Two THEMIS (Time History of Events and Macroscale Interactions during Substorms) spacecraft, B and C, began orbiting the Moon in 2011 and have since provided routine measurements of the plasma conditions in the lunar orbit. In this study, we systematically compare these measurements in near-Earth space with solar wind measurements obtained from the Lagrangian 1 (L1) point and propagated to the Earth, including measurements in the OMNI database and from the Wind spacecraft. A statistical comparison between THEMIS data and data from the OMNI database from September 2011 to December 2017 showed that the Y and Z components of the magnetic field and the flow speed are generally consistent between the two data sets. The ion number density and the dynamic pressure measured by THEMIS in near-Earth space are lower than those in the OMNI database, suggesting possible variation in the solar wind environment while propagating from the L1 point to near-Earth space. We further show two examples in which near-Earth solar wind measurements are applied in calculating the magnetopause location and in quantifying the magnetic field response to interplanetary shocks. Both examples suggest that using solar wind data from near-Earth space achieves better results than using solar wind data from the L1 point. These results provide validation of THEMIS-B and THEMIS-C as an alternative monitor of the near-Earth solar wind environment.

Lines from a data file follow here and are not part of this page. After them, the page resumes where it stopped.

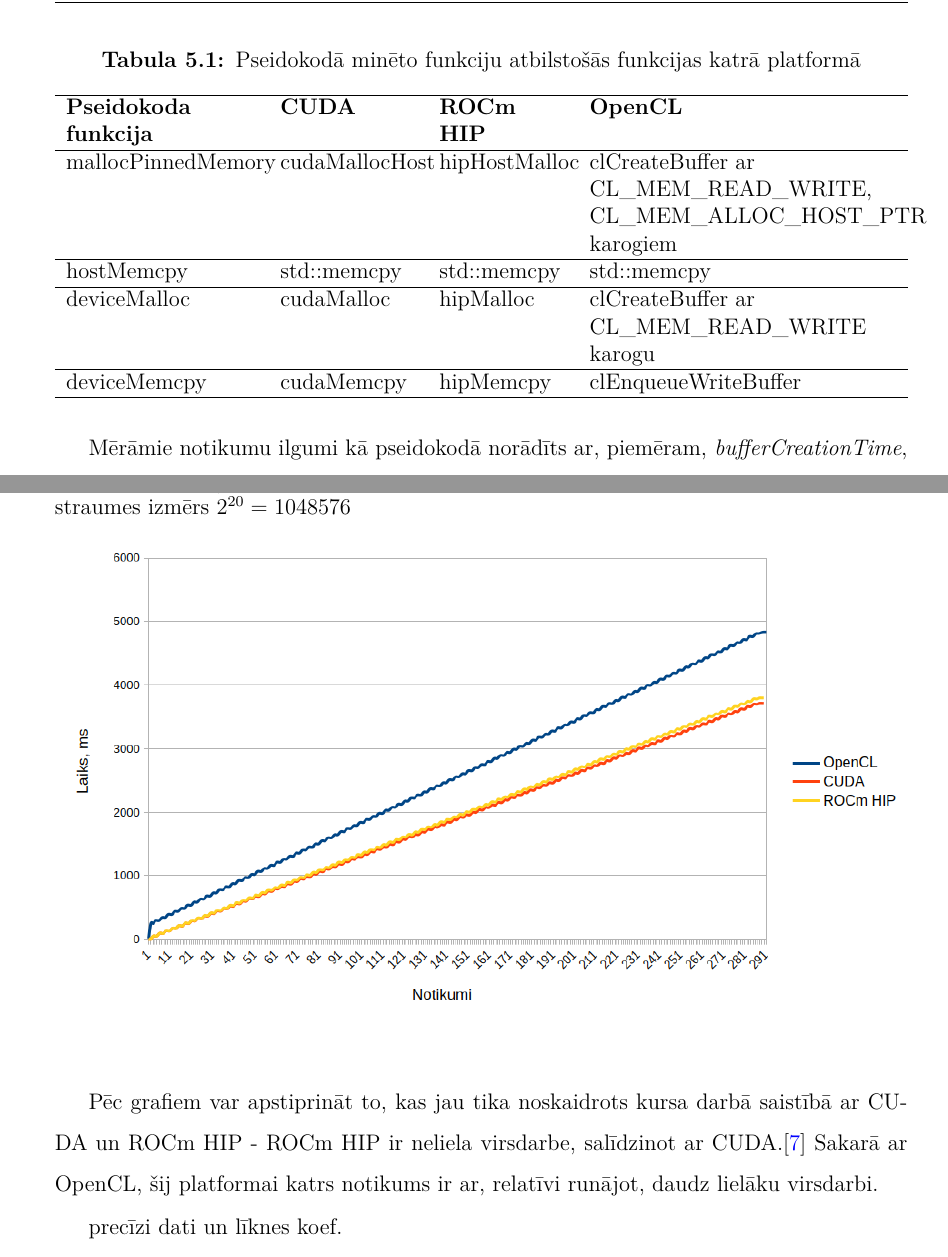
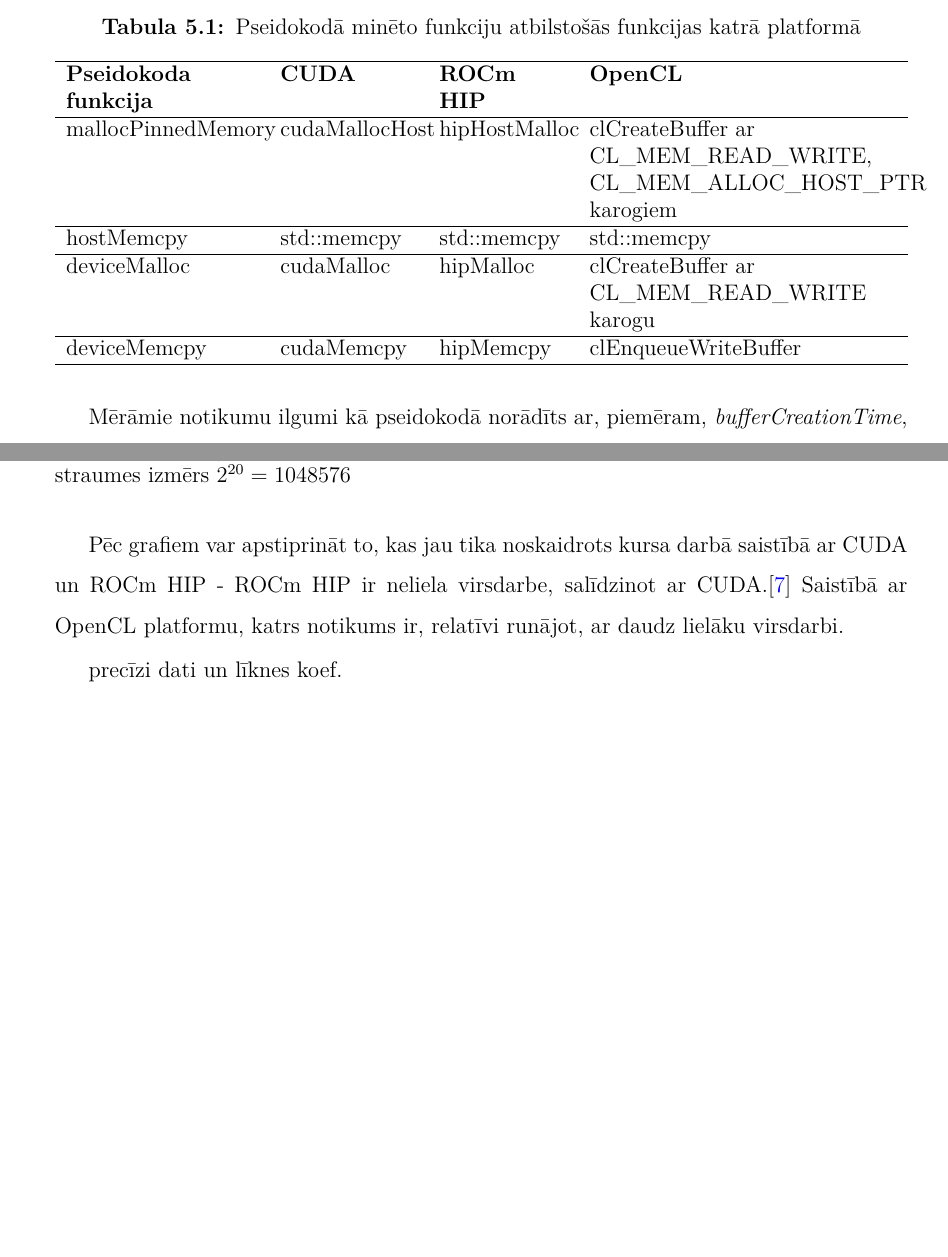
Before and after one commit to clavinsh/bakalaurs_latex, a LaTeX thesis (main.tex, which reads tex_includes/rezultati_anal.tex, tex_includes/uzdevumi.tex): two parts of pages 29 and 36 of 56, joined at a grey line, cut so that both start at the same text, the shorter picture padded with empty space. Compiled offline with XeLaTeX.

```diff
--- a/main.tex
+++ b/main.tex
@@ -9,7 +9,7 @@
  top=20mm,
  right=20mm,
  bottom=20mm,
- includehead
+ includefoot
  }
 
 
@@ -78,6 +78,12 @@
     date=short]{biblatex}
 \addbibresource{biblio.bib}
 
+% normalizēts formatējums atsaucēm
+\DeclareFieldFormat*{title}{\textnormal{#1}}
+\DeclareFieldFormat*{journaltitle}{\textnormal{#1}}
+\DeclareFieldFormat*{booktitle}{\textnormal{#1}}
+\DeclareFieldFormat{url}{\textnormal{\url{#1}}}
+\AtEveryBibitem{\normalfont}
 
 \usepackage{hyperref}%Izveido spiežamus linkus saturam, bibliogrāfijām uc.
 \hypersetup{
--- a/tex_includes/rezultati_anal.tex
+++ b/tex_includes/rezultati_anal.tex
@@ -9,4 +9,3 @@
 līdzīgiem atskaites punktiem (skatīt attēlus \ref{img:sha256_100m_not_found_cum},
 \ref{img:gol_10k10k_10k_steps_cum}).
 
-\begin{figure}[h]
@@ -16,4 +17,3 @@
-    \includegraphics[width=\textwidth]{images/sha256_100m_not_found.png}
     \label{img:sha256_100m_not_found_cum}
 \end{figure}
 
@@ -23,11 +24,10 @@
     \label{img:gol_10k10k_10k_steps_cum}
 \end{figure}
 
-Pēc grafiem var apstiprināt to, kas jau tika noskaidrots kursa darbā
-saistībā ar CUDA un ROCm HIP - ROCm HIP ir neliela virsdarbe, salīdzinot
-ar CUDA.\cite{kursa-darbs} Sakarā ar
-OpenCL, šij platformai katrs notikums ir ar, relatīvi runājot, daudz lielāku
-virsdarbi.
+Pēc grafiem var apstiprināt to, kas jau tika noskaidrots kursa darbā saistībā
+ar CUDA un ROCm HIP - ROCm HIP ir neliela virsdarbe, salīdzinot ar
+CUDA.\cite{kursa-darbs} Saistībā ar OpenCL platformu, katrs notikums ir,
+relatīvi runājot, ar daudz lielāku virsdarbi.
 
 precīzi dati un līknes koef.
 
--- a/tex_includes/uzdevumi.tex
+++ b/tex_includes/uzdevumi.tex
@@ -329,7 +329,7 @@
 \ref{tab:pseudocode_representations} minētas atbilstošās CUDA, HIP, OpenCL
 funkcijas.
 
-\begin{table}[h!]
+\begin{table}[!ht]
 \caption{Pseidokodā minēto funkciju atbilstošās funkcijas katrā platformā}
 \label{tab:pseudocode_representations}
 \begin{tabularx}{\textwidth}{
```
Also changed, not shown: tex_includes/etalonuzdevumu_config.tex (+1 -1 lines), main.tex (16 more changed lines), tex_includes/rezultati_anal.tex (9 more changed lines).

Tailward ion outflows in the Martian-induced magnetotail are known to be one of the major channels for Martian atmospheric escape. On the basis of nearly 6.5 years of observations from the Mars Atmosphere and Volatile EvolutioN (MAVEN) mission, we investigate the statistical distribution of tailward and Marsward fluxes of heavy ions (i.e., O+ and
In this study, we investigate the generation of parametric decay instability, Langmuir turbulence formation, and electron acceleration in ionospheric heating via a two-fluid model using the Fokker–Planck equation and Vlasov–Poisson system simulations. The simulation results of both the magnetofluid model and the kinetic model demonstrate the dynamics of electron acceleration. Further, the results of the Vlasov–Poisson simulations suggest the formation of electron holes in phase space at the same spatial scale as the Langmuir wave, which are shown to be related to electron acceleration. In addition, electron acceleration is enhanced through the extension of the wavenumber spectrum caused by strong Langmuir turbulence, leading to more electron holes in phase space.
Kinetic Alfvén waves (KAWs), with a strong parallel disturbed electric field, play an important role in energy transport and particle acceleration in the magnetotail. On the basis of high-resolution observations of the Magnetospheric Multiscale (MMS) Mission, we present a detailed description of the acceleration process of electrons by KAWs in the plasma sheet boundary layer (PSBL). The MMS observed strong electromagnetic disturbances carrying a parallel disturbed electric field with an amplitude of up to 8 mV/m. The measured ratio of the electric to magnetic field perturbations was larger than the local Alfvén speed and was enhanced as the frequency increased, consistent with the theoretical predictions for KAWs. This evidence indicates that the electromagnetic disturbances should be identified as KAWs. During the KAWs, the energy flux of electrons at energies above 1 keV in the parallel and anti-parallel directions are significantly enhanced, implying occurrences of electron beams at higher energies. Additionally, the KAWs became more electrostatic-like and filled with high-frequency ion acoustic waves. The energy enhancement of electron beams is in accordance with the derived work done with the observed parallel disturbed electric field of KAWs, indicating electron acceleration caused by KAWs. Therefore, these results provide direct evidence of electron acceleration by KAWs embodying electrostatic ion acoustic waves in the PSBL.
Parametric decay instability (PDI) is an important process in ionospheric heating. This paper focuses on the frequency and wavevector matching condition in the initial PDI process, the subsequent cascade stage, and the generation of strong Langmuir turbulence. A more general numerical model is established based on Maxwell equations and plasma dynamic equations by coupling high-frequency electromagnetic waves to low-frequency waves via ponderomotive force. The primary PDI, cascade process, and strong Langmuir turbulence are excited in the simulation. The matching condition in the initial PDI stage and cascade process is verified. The result indicates that the cascade ion acoustic wave may induce or accelerate the formation of cavitons and lead to the wavenumber spectrum being more enhanced at 2kL (where kL is the primary Langmuir wavenumber). The wavenumber spectra develop from discrete to continuous spectra, which is attributed to the caviton collapse and strong Langmuir turbulence.